• _TASK DESCRIPTION_
In your copy, reproduce each entry exactly and include no picture.

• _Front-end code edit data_
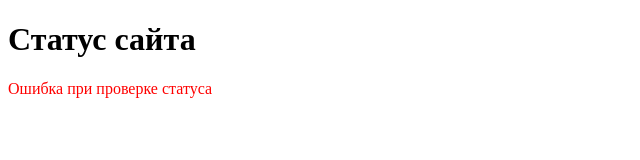
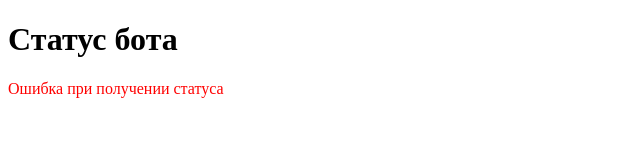
Before and after one commit to vladborovskiy/monitor, a plain HTML site: page index.html in a window 1280 px wide. Shown: the full height of the page, 0-640 px from the left. Drawn offline with Linux system fonts and the light colour scheme; no server answers.

Commit message:
Update index.html

```diff
--- a/index.html
+++ b/index.html
@@ -1,38 +1,38 @@
 <!DOCTYPE html>
 <html>
 <head>
-  <title>Страница проверки сайта</title>
+  <title>Статус бота</title>
 </head>
 <body>
-  <h1>Статус сайта</h1>
+  <h1>Статус бота</h1>
   <div id="status"></div>
 
   <script>
-    // Функция для проверки статуса сайта
-    function checkStatus() {
-      // Делаем запрос на сайт
-      fetch("https://49eb8868-b0b4-4c13-abc3-374921be2f27-00-49bqwy4azxkw.worf.replit.dev/")
-        .then(response => {
-          // Проверяем статус ответа
-          if (response.status === 200) {
-            // Сайт работает, устанавливаем зелёный цвет
-            document.getElementById("status").innerHTML = "Сайт работает";
-            document.getElementById("status").style.color = "green";
-          } else {
-            // Сайт не работает, устанавливаем красный цвет
-            document.getElementById("status").innerHTML = "Сайт не работает";
-            document.getElementById("status").style.color = "red";
-          }
-        })
-        .catch(error => {
-          // Ошибка при проверке статуса, устанавливаем красный цвет
-          document.getElementById("status").innerHTML = "Ошибка при проверке статуса";
-          document.getElementById("status").style.color = "red";
-        });
+    // Получить элемент для отображения статуса
+    const statusElement = document.getElementById("status");
+
+    // Создать функцию для обновления статуса
+    const updateStatus = (status) => {
+      // Установить цвет элемента статуса
+      statusElement.style.color = status === "Бот работает!" ? "green" : "red";
+
+      // Установить текст элемента статуса
+      statusElement.textContent = status;
     }
 
-    // Вызываем функцию проверки статуса
-    checkStatus();
+    // Получить текущий статус бота
+    fetch("https://49eb8868-b0b4-4c13-abc3-374921be2f27-00-49bqwy4azxkw.worf.replit.dev/")
+      .then((response) => response.text())
+      .then((data) => updateStatus(data))
+      .catch((error) => updateStatus("Ошибка при получении статуса"));
+
+    // Обновлять статус каждые 5 секунд
+    setInterval(() => {
+      fetch("https://49eb8868-b0b4-4c13-abc3-374921be2f27-00-49bqwy4azxkw.worf.replit.dev/")
+        .then((response) => response.text())
+        .then((data) => updateStatus(data))
+        .catch((error) => updateStatus("Ошибка при получении статуса"));
+    }, 5000);
   </script>
 </body>
 </html>
```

• _RESULT_
Before and after one commit to vladborovskiy/monitor, a plain HTML site: page index.html in a window 1280 px wide. Shown: the full height of the page, 0-640 px from the left. Drawn offline with Linux system fonts and the light colour scheme; no server answers.

Commit message:
Update index.html

```diff
--- a/index.html
+++ b/index.html
@@ -1,38 +1,38 @@
 <!DOCTYPE html>
 <html>
 <head>
-  <title>Страница проверки сайта</title>
+  <title>Статус бота</title>
 </head>
 <body>
-  <h1>Статус сайта</h1>
+  <h1>Статус бота</h1>
   <div id="status"></div>
 
   <script>
-    // Функция для проверки статуса сайта
-    function checkStatus() {
-      // Делаем запрос на сайт
-      fetch("https://49eb8868-b0b4-4c13-abc3-374921be2f27-00-49bqwy4azxkw.worf.replit.dev/")
-        .then(response => {
-          // Проверяем статус ответа
-          if (response.status === 200) {
-            // Сайт работает, устанавливаем зелёный цвет
-            document.getElementById("status").innerHTML = "Сайт работает";
-            document.getElementById("status").style.color = "green";
-          } else {
-            // Сайт не работает, устанавливаем красный цвет
-            document.getElementById("status").innerHTML = "Сайт не работает";
-            document.getElementById("status").style.color = "red";
-          }
-        })
-        .catch(error => {
-          // Ошибка при проверке статуса, устанавливаем красный цвет
-          document.getElementById("status").innerHTML = "Ошибка при проверке статуса";
-          document.getElementById("status").style.color = "red";
-        });
+    // Получить элемент для отображения статуса
+    const statusElement = document.getElementById("status");
+
+    // Создать функцию для обновления статуса
+    const updateStatus = (status) => {
+      // Установить цвет элемента статуса
+      statusElement.style.color = status === "Бот работает!" ? "green" : "red";
+
+      // Установить текст элемента статуса
+      statusElement.textContent = status;
     }
 
-    // Вызываем функцию проверки статуса
-    checkStatus();
+    // Получить текущий статус бота
+    fetch("https://49eb8868-b0b4-4c13-abc3-374921be2f27-00-49bqwy4azxkw.worf.replit.dev/")
+      .then((response) => response.text())
+      .then((data) => updateStatus(data))
+      .catch((error) => updateStatus("Ошибка при получении статуса"));
+
+    // Обновлять статус каждые 5 секунд
+    setInterval(() => {
+      fetch("https://49eb8868-b0b4-4c13-abc3-374921be2f27-00-49bqwy4azxkw.worf.replit.dev/")
+        .then((response) => response.text())
+        .then((data) => updateStatus(data))
+        .catch((error) => updateStatus("Ошибка при получении статуса"));
+    }, 5000);
   </script>
 </body>
 </html>
```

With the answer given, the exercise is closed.